In a recent eye-opening meeting with a Texas School superintendent, the harsh truth emerged about the influx of companies capitalizing on the urgency to sell unrealistic security programs to schools across the state. As the non-profit security guard company behind the meeting, we felt it was our duty to offer a comprehensive solution, the School Officer Program, that not only funds and services school officer placements but also involves an essential ingredient: community volunteers. We don't want armed strangers coming into your schools any more than you do, we want you to make that decision rather than a profit-driven security company salesman.
TLDR stands for "Too Long; Didn't Read". Our program documentation is extensive - we hope this document will convince you that our program is worth your time and effort to investigate it further.
Last summer, our dedicated team meticulously crafted a package aiming to fund and maintain a staggering 10,000 officer placements in 1,000 school districts across Texas. We fervently believe that the best individuals to safeguard children are their very own parents and community citizens who would eagerly seize the opportunity to protect their young ones. However, despite our noble intentions, our proposal seemed to fall on deaf ears, overshadowed by the attention-seeking actions of a couple of senators who cherry-picked elements from our plan and took credit for introducing a federal law protecting volunteers from civil liability.
Yet, amidst the political noise and the race to capitalize on the booming security industry, we want to emphasize one thing: our true bottom line is not to cash in on this bonanza. Our unwavering mission stems from a genuine place of care and dedication. Our goal is to provide you with precisely what you need and can afford, with no fluff or long-term locked-in contracts. In the tables and content that follow, you'll discover the essence of our commitment, the reality behind the school security programs in Texas, and why community involvement remains at the heart of our approach.
In a nutshell, we have a plan to utilize citizen volunteers from your community as security in your schools. These aren't outsiders, these are your friends and neighbors - the parents of the very children we seek to protect. Our position as a licensed security training school and non-profit status make our solution unique in that these attributes create the perfect environment to provide the most value for the funding school have available.
Before we get into the costs, let's take a moment to acknowledge the bind school districts are in as a result of the funding source and amount. HB11 provides $10 per student for security. For some districts, that won't cover the cost of 1 security guard, let alone an SRO and that doesn't provide the legally required security for their multiple campuses. This is why we are so excited to present the School Officer Program to you.
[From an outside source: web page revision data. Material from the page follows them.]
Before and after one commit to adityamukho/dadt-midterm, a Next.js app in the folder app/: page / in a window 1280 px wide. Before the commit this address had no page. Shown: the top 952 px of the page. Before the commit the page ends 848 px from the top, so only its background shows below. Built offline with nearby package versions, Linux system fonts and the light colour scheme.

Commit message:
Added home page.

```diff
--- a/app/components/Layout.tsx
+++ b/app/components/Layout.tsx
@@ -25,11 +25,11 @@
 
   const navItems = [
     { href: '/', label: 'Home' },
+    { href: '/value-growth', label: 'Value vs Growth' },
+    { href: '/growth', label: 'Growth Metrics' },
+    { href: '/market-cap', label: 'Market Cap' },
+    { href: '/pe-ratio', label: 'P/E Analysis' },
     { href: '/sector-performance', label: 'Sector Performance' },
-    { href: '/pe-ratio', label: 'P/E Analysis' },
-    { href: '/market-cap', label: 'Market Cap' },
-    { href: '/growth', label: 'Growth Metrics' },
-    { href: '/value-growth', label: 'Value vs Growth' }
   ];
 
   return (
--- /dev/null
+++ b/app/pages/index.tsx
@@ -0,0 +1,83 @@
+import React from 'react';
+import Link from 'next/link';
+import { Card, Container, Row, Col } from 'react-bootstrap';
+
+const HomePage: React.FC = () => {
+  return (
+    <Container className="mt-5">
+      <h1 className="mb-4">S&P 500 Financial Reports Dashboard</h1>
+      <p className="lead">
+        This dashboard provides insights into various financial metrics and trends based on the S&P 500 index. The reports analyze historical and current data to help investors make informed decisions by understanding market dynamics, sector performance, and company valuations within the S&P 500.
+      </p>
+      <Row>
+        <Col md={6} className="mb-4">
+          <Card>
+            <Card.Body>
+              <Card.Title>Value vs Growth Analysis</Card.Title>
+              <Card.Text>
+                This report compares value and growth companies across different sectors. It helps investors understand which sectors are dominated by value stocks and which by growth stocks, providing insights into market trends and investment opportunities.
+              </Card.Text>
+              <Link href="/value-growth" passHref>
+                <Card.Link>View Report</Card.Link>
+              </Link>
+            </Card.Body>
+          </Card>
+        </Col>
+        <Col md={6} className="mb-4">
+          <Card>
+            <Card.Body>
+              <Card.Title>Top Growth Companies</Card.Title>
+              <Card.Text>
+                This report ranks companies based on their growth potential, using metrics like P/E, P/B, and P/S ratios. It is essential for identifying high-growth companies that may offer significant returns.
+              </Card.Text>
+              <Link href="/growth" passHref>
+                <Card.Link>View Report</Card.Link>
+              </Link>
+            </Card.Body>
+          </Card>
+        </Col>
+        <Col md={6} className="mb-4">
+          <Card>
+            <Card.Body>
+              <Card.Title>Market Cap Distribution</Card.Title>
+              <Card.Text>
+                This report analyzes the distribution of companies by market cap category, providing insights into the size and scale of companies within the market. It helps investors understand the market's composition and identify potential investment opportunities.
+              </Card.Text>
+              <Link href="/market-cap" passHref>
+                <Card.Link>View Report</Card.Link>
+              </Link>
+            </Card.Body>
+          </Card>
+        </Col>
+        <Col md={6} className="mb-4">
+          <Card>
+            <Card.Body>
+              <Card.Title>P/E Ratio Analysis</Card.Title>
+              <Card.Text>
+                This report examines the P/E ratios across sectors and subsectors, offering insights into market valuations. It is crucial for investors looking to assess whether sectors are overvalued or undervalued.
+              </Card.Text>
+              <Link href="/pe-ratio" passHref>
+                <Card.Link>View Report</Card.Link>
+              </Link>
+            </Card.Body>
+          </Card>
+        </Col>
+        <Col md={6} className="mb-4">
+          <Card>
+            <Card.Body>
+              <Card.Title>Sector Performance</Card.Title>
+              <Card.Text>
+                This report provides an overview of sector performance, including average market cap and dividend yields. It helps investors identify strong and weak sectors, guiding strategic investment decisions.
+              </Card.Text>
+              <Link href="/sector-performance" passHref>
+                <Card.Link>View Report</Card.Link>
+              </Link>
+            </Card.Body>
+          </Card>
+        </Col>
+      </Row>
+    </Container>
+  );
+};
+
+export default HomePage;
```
This solution not only meets the requirements but might actually leave some money on the table if thoughtfully implemented.
Estimated Individual Officer Costs - 2-Year Commitment
Commissioned Officer Training
$85 (State Fee)
Personal Protection Officer Training
$85 (State Fee)
Minnesota Multiphasic Personality Inventory
|$250 (one-time, varies by psychologist)|
|Legal Services||2-years $300|
|Liability Insurance||2-years $200|
We chose to show the table as a 2-year individual cost because that is the term of the license renewal. A 5-year budget is included from the prospectus we provided to various state representatives.
Comparison to Other Options
Median wage for an SRO is $59,077. Over 2-years, a School Resource Officer will cost $116,924 more than than a volunteer.
The School Officer Program is, by far, the most cost-effective option.
|Police Officer||Security Officer|
|Legal Authority||Occupations Code 1701||Occupations Code 1702|
|Purpose||To provide students and faculty with a secure environment, identify and neutralize threats, secure campus, and ensure safety protocols are followed.||Same|
|Training||Approved TCOLE Law Enforcement Academy||Texas DPS - Private Security Division
Commissioned Security Officer - License Level III
Personal Protection Officer - License Level IV
|Authority||Licensed police have authority within their sworn jurisdictions.||Licensed security officers may utilize their license(s) anywhere within the borders of Texas.|
|Enforcement||Arrest power within their sworn jurisdiction.||Detainment power anywhere in the state while on duty. Arrest power in the presence of a person committing a felony (citizens arrest).|
|Liability||Responsibility of the city/school while the officer is on duty. Off-duty, no coverage.||Limited to no liability to the city/school with this model as the security guard company must carry liability insurance on its officers. "Legal Services" in the individual pricing above refers to insurance products like US Law Shield.|
|Additional Provisions||The Federal Volunteer Protection Act of 1997 protects individuals volunteering for non-profit or government entities.|
Ironically, one of the offices we presented our proposal to was that of Texas State Representative Tony Tinderholt. Shannon Kidd, a district manager for Tinderholt's office, came to TXDF headquarters for a presentation of the program on March 14th, 2023. Just over a month later, on April 24th, Rep. Tinderholt proposed the now controversial Amendments 4 and 17 to HB3 which made private security an option for school districts. Why was it controversial? As an officer of a private security company, the amendment proposed (and adopted) by Tony Tinderholt is seen unfavorably by many.
Our original proposal, also provided to Ted Cruz and AG Commissioner Sid Miller, intended to station 10,000 officers in 1000 school districts throughout the state. The numbers differ slightly from what is listed above, this is more of a historical record/disclosure to show that TXDF has been pioneering this private security in schools idea for quite a long time. Unfortunately for us, Ted Cruz isn't in a position to directly affect change in the state and Sid Miller only has control over school cafeterias.
5-Year Program Cost Projections for 10,000 Officers - $45 Million
Keep in mind, although these numbers look big - this proposal would have covered 10,000 officers serving every school in the state. $45 million is statewide coverage. This is no longer an option, as the legislature has put the burden on individual school districts.
|2023 - 1000||2024 - 2000||2025 - 3000||2026 - 3000||2027 - 2000|
|Level III/IV Class||$300,000||$600,000||$900,000||$900,000||$600,000|
|Level III/IV State Fees||$180,000||$360,000||$540,000||$540,000||$360,000|
|US Law Shield||$150,000||$300,000||$450,000||$450,000||$300,000|
|Total Annual Officer Cost||$2,530,000||$5,110,000||$7,740,000||$7,740,000||$5,460,000|
|TXDF Operating Costs|
|Total TXDF Costs||$1,900,000||$3,100,000||$4,030,000||$4,030,000||$3,930,000|
This isn't just our motto, it is also our ultimate goal.